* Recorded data

****

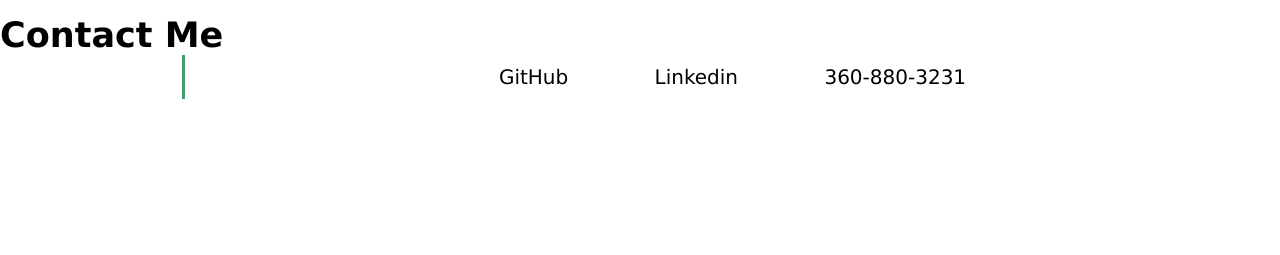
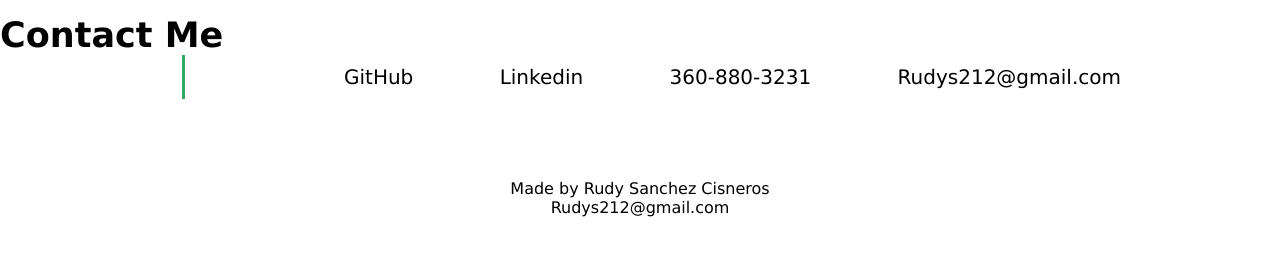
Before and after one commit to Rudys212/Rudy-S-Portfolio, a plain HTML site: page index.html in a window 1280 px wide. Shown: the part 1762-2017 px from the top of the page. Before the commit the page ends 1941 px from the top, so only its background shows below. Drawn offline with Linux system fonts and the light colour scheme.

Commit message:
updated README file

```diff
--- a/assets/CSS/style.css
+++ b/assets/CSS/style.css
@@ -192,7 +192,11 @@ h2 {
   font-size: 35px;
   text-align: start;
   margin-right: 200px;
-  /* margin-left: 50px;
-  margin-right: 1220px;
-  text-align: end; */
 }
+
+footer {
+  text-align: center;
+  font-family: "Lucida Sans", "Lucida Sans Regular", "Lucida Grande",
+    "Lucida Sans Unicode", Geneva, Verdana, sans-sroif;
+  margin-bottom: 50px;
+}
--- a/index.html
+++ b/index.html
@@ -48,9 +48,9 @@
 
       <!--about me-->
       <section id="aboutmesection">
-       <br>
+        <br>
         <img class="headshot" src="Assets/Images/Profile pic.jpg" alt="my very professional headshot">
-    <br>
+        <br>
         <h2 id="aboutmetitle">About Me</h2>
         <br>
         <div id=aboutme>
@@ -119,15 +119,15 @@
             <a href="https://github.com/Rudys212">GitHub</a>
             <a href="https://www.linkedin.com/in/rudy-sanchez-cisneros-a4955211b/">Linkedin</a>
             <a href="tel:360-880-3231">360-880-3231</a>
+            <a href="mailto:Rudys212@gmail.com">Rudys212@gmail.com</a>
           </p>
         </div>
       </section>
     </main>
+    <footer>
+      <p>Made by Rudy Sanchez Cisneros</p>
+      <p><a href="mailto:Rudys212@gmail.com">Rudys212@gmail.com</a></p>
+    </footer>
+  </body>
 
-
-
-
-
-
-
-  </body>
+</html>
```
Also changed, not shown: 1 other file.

****

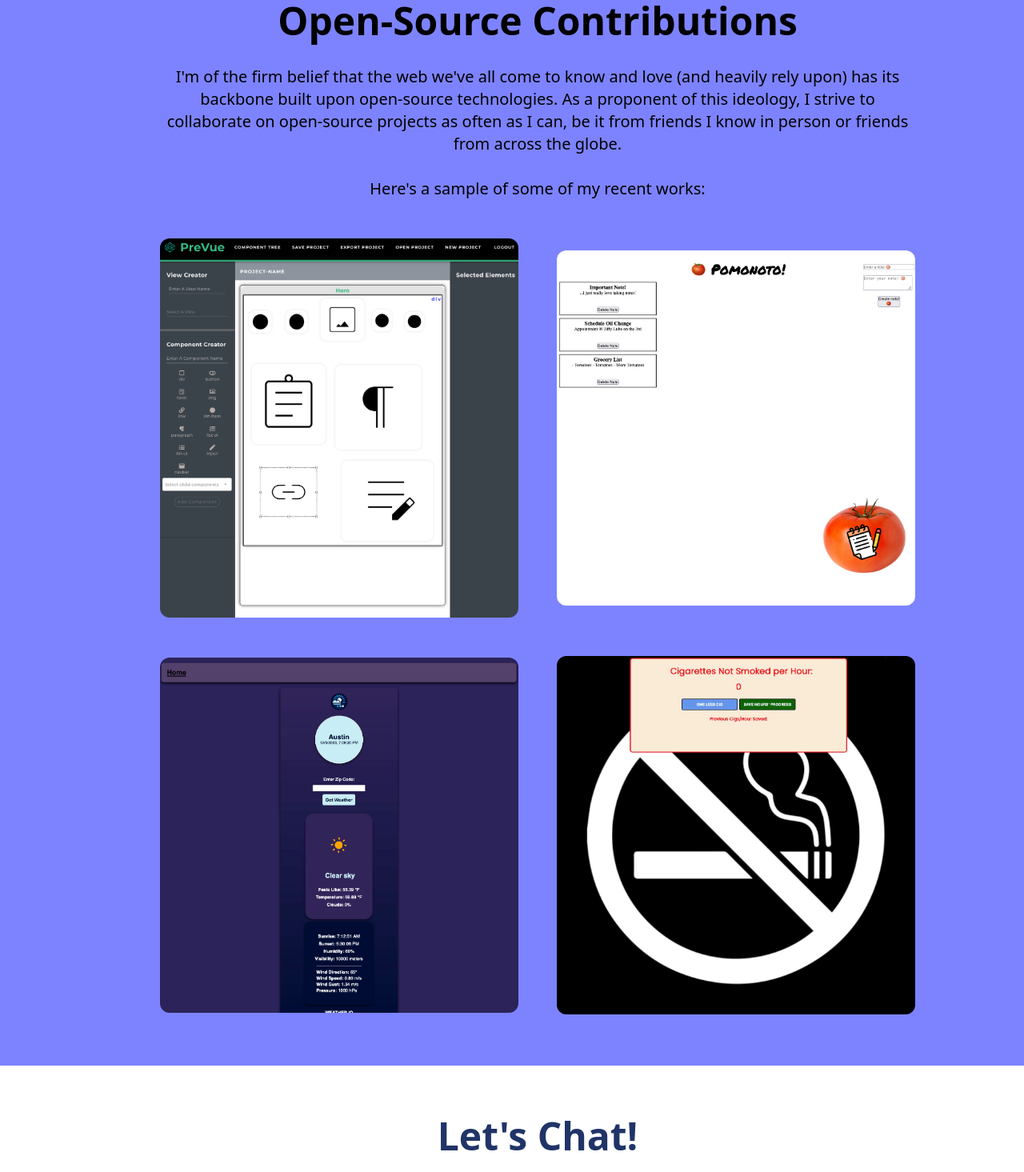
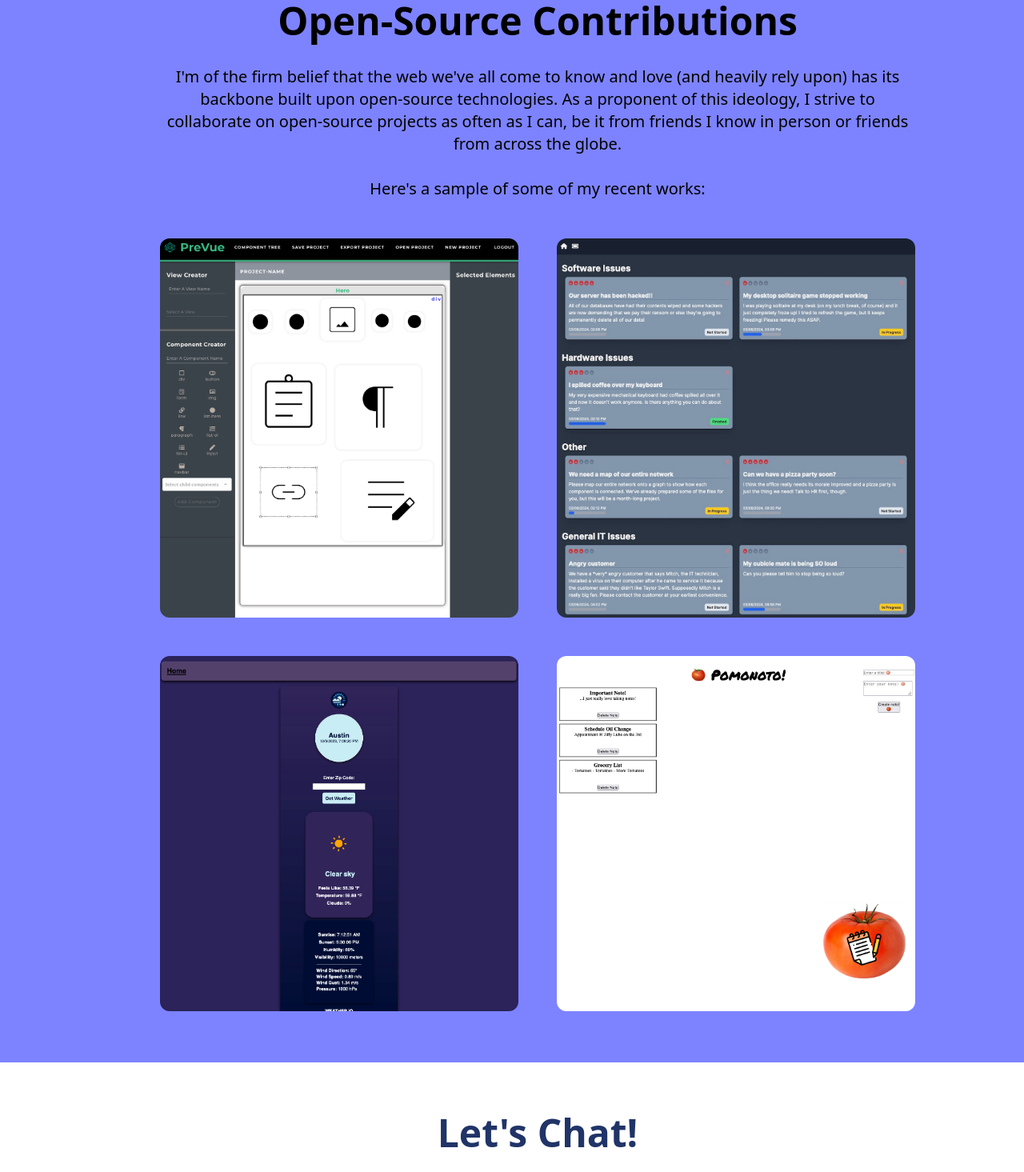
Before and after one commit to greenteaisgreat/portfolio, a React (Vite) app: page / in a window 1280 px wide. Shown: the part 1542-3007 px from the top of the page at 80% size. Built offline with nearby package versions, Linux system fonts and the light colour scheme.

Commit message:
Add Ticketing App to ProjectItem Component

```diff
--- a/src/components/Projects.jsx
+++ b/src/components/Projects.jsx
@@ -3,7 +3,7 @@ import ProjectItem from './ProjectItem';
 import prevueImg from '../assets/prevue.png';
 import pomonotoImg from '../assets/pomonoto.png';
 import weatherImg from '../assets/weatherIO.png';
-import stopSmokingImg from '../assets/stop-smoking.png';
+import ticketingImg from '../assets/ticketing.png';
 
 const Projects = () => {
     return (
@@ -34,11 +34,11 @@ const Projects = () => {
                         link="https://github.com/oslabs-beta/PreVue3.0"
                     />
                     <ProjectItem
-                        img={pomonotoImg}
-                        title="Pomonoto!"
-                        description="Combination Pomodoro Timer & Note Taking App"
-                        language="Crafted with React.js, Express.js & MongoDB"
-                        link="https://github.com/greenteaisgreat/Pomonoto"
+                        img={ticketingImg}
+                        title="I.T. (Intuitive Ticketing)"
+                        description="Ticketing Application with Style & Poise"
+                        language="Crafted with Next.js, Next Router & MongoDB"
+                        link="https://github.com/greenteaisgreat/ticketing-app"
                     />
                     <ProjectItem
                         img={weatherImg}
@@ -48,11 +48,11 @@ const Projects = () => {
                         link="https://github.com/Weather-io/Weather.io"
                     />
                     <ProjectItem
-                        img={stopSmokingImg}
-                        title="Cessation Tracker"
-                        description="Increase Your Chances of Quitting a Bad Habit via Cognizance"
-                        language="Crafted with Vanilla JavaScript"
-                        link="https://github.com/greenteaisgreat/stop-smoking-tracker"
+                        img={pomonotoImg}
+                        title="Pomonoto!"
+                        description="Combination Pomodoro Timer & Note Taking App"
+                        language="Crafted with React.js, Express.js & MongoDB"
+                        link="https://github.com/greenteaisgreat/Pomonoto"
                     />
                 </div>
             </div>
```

****

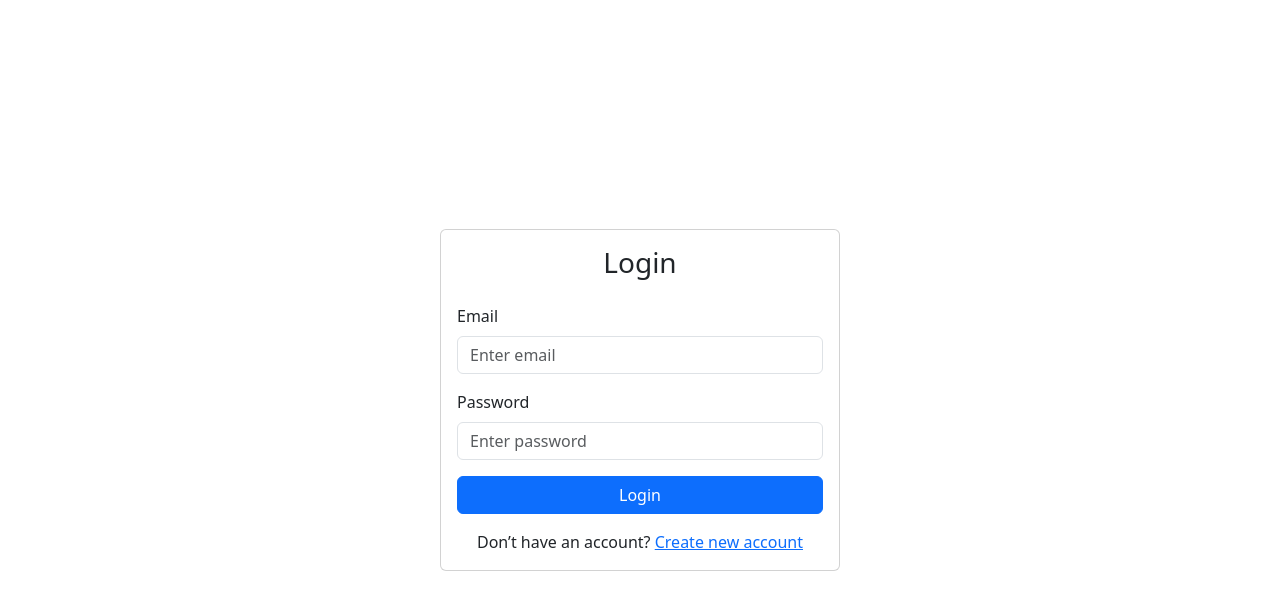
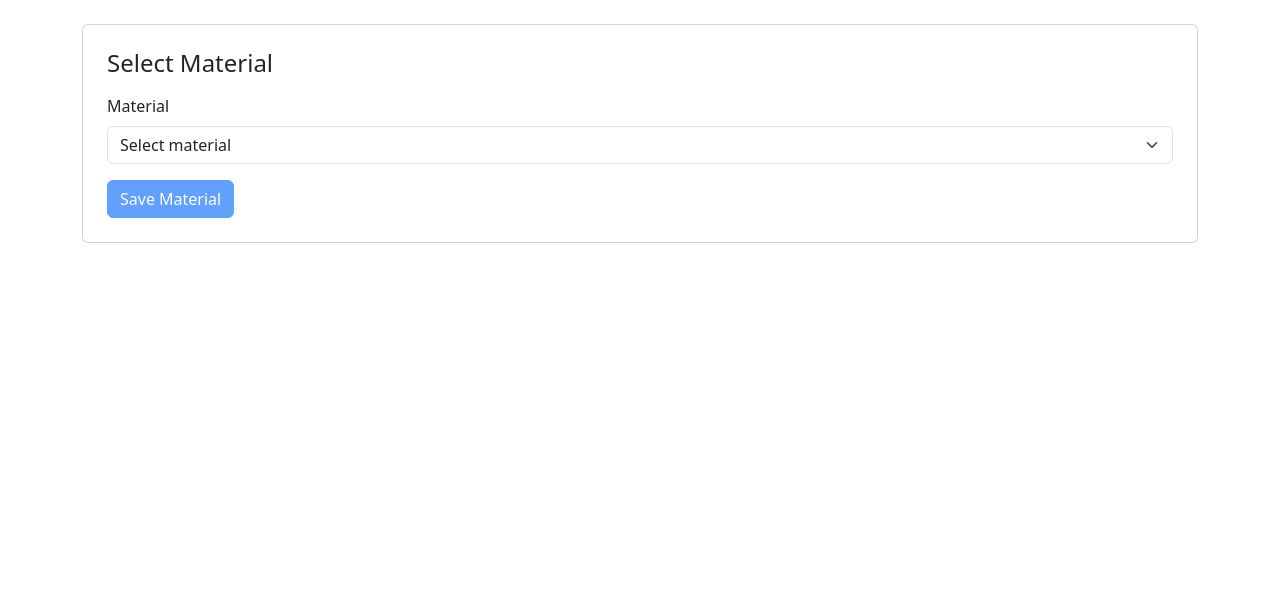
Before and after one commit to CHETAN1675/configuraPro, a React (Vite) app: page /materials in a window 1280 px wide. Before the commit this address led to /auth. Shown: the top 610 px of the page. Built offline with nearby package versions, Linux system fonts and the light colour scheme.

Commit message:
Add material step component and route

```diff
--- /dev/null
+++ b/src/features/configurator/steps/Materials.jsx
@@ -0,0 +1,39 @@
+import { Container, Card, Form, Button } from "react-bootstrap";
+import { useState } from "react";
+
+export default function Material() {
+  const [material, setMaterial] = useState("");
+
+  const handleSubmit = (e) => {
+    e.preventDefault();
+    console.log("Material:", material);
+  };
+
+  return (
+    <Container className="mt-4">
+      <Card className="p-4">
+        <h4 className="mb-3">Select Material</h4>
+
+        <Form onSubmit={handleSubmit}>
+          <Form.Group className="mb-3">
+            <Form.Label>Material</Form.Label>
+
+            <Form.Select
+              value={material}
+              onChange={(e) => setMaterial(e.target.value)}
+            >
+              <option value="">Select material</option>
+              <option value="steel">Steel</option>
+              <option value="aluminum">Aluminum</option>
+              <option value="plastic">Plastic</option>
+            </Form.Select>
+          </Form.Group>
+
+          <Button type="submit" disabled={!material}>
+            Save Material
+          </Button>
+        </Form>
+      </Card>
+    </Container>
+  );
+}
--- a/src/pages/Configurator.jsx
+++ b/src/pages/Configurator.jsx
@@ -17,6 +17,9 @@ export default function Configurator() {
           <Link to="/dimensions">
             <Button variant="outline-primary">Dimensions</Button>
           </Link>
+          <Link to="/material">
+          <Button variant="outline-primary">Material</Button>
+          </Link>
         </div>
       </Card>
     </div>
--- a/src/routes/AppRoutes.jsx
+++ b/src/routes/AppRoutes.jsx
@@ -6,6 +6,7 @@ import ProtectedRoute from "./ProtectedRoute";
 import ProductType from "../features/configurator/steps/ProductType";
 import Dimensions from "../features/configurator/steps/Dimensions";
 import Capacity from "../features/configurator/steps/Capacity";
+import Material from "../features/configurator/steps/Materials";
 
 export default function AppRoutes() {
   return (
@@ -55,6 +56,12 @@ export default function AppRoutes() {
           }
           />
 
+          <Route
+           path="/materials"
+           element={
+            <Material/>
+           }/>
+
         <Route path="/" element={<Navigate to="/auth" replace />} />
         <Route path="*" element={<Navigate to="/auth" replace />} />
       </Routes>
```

****

* TASK DIRECTIONS
Read the entries and select each line where the word "value" is found.

* ANSWER SPACE
+              value={material}
+              onChange={(e) => setMaterial(e.target.value)}
+              <option value="">Select material</option>
+              <option value="steel">Steel</option>
+              <option value="aluminum">Aluminum</option>
+              <option value="plastic">Plastic</option>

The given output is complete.